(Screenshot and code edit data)
☆ ☆ ☆ ☆ ☆
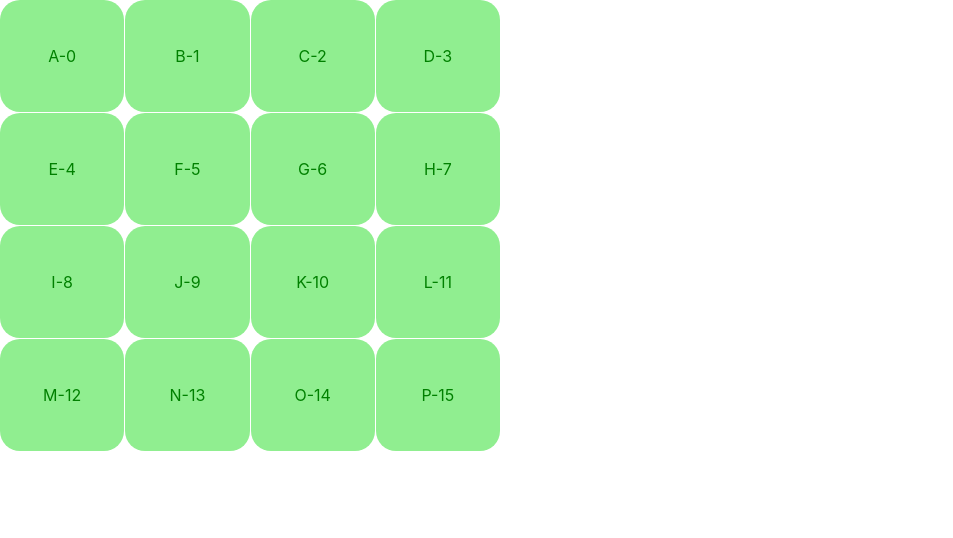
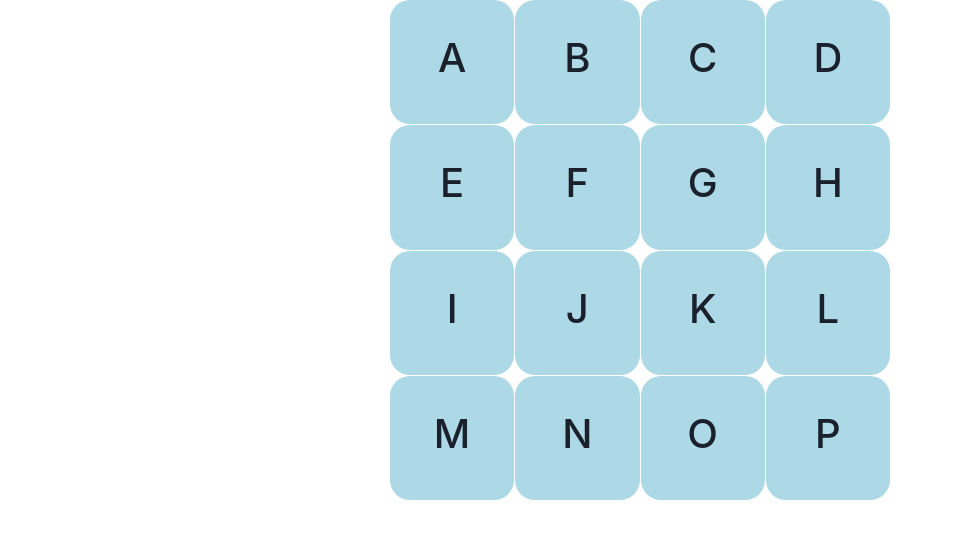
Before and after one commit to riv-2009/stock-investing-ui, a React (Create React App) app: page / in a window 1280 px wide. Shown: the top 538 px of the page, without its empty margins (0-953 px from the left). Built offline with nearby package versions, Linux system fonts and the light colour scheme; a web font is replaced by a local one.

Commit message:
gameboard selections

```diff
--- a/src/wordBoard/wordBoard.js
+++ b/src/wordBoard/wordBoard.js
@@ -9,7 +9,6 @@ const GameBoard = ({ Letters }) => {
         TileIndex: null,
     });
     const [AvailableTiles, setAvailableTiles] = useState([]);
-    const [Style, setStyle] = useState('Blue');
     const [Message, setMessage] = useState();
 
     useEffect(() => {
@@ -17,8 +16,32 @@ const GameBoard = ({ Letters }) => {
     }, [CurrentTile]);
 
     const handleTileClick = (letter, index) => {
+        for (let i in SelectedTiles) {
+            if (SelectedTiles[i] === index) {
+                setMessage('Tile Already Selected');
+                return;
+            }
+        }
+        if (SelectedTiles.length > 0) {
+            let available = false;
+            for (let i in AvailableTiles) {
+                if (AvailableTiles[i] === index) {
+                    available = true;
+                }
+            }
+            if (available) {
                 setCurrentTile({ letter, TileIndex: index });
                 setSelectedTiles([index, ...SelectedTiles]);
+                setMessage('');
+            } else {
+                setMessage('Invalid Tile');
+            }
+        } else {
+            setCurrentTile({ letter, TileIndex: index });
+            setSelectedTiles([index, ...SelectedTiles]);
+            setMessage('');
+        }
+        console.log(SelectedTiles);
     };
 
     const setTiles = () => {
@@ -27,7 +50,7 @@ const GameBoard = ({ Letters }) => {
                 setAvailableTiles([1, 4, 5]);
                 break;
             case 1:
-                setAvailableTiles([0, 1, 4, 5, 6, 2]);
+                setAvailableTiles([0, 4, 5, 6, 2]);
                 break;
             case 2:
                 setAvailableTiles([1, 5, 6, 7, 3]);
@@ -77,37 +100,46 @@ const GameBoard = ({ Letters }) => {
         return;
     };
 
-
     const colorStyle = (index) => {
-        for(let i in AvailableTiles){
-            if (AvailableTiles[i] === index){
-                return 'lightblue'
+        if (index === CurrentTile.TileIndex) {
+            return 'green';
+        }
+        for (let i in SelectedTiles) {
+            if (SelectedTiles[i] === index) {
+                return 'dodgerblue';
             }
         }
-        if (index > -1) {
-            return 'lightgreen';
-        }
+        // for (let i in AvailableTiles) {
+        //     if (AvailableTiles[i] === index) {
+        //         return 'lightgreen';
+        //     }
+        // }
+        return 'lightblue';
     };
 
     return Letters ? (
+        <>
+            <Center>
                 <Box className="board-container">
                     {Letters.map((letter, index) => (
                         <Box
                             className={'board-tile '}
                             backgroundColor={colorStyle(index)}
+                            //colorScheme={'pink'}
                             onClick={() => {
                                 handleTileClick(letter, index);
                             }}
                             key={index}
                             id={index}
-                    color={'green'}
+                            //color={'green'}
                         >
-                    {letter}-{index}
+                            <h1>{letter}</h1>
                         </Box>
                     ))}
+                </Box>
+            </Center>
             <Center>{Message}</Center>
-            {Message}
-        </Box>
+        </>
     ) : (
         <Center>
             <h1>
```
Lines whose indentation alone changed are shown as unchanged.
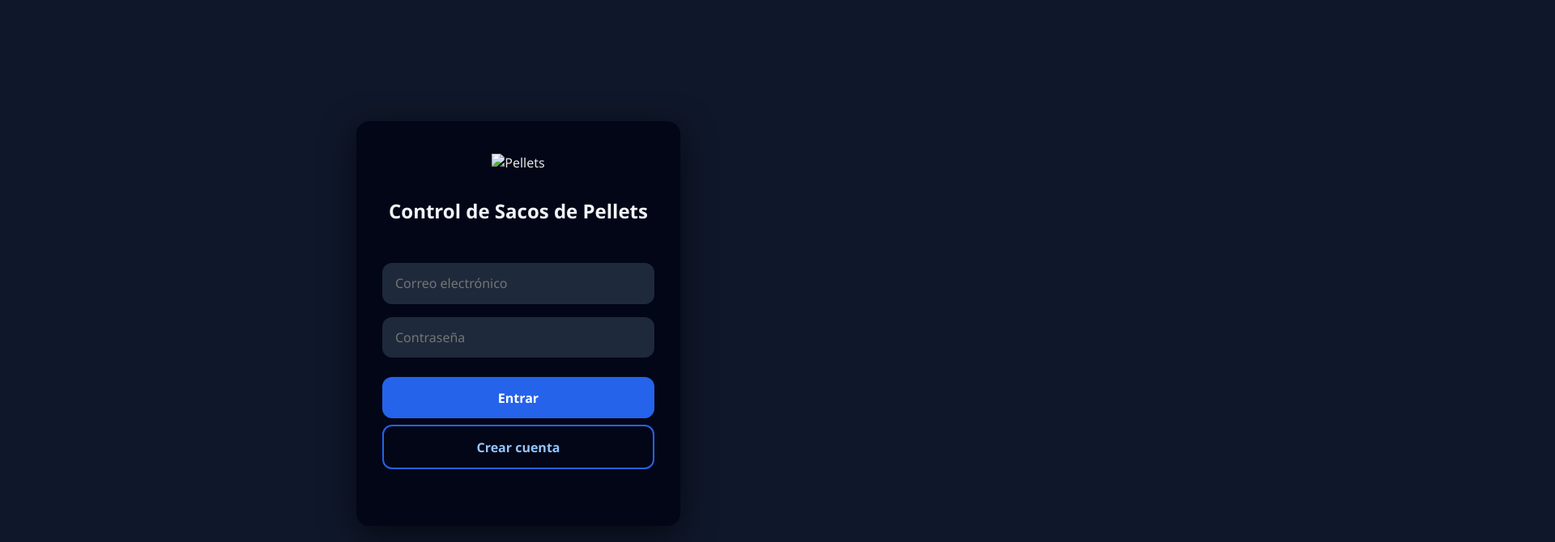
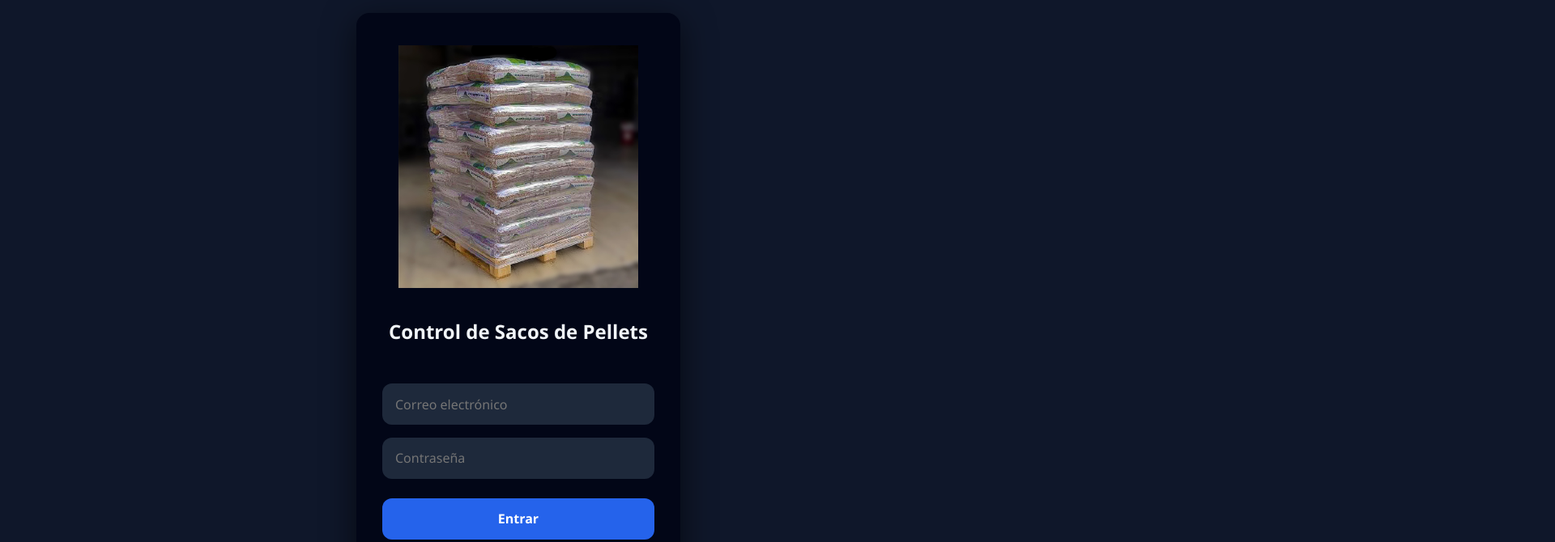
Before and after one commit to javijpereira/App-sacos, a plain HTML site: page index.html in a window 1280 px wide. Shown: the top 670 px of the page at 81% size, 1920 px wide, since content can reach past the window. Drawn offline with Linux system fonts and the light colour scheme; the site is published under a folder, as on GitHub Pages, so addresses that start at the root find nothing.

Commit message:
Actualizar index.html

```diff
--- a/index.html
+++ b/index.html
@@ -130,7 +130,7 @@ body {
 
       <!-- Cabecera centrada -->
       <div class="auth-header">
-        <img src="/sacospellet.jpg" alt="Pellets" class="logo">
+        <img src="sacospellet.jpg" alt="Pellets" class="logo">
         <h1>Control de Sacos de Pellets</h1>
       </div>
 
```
☆ ☆ ☆ ☆ ☆
HOW TO COMPLETE THIS TASK: Copy the lines from the entries above in which the word "logo" appears.

ANSWER SECTION:
-        <img src="/sacospellet.jpg" alt="Pellets" class="logo">
+        <img src="sacospellet.jpg" alt="Pellets" class="logo">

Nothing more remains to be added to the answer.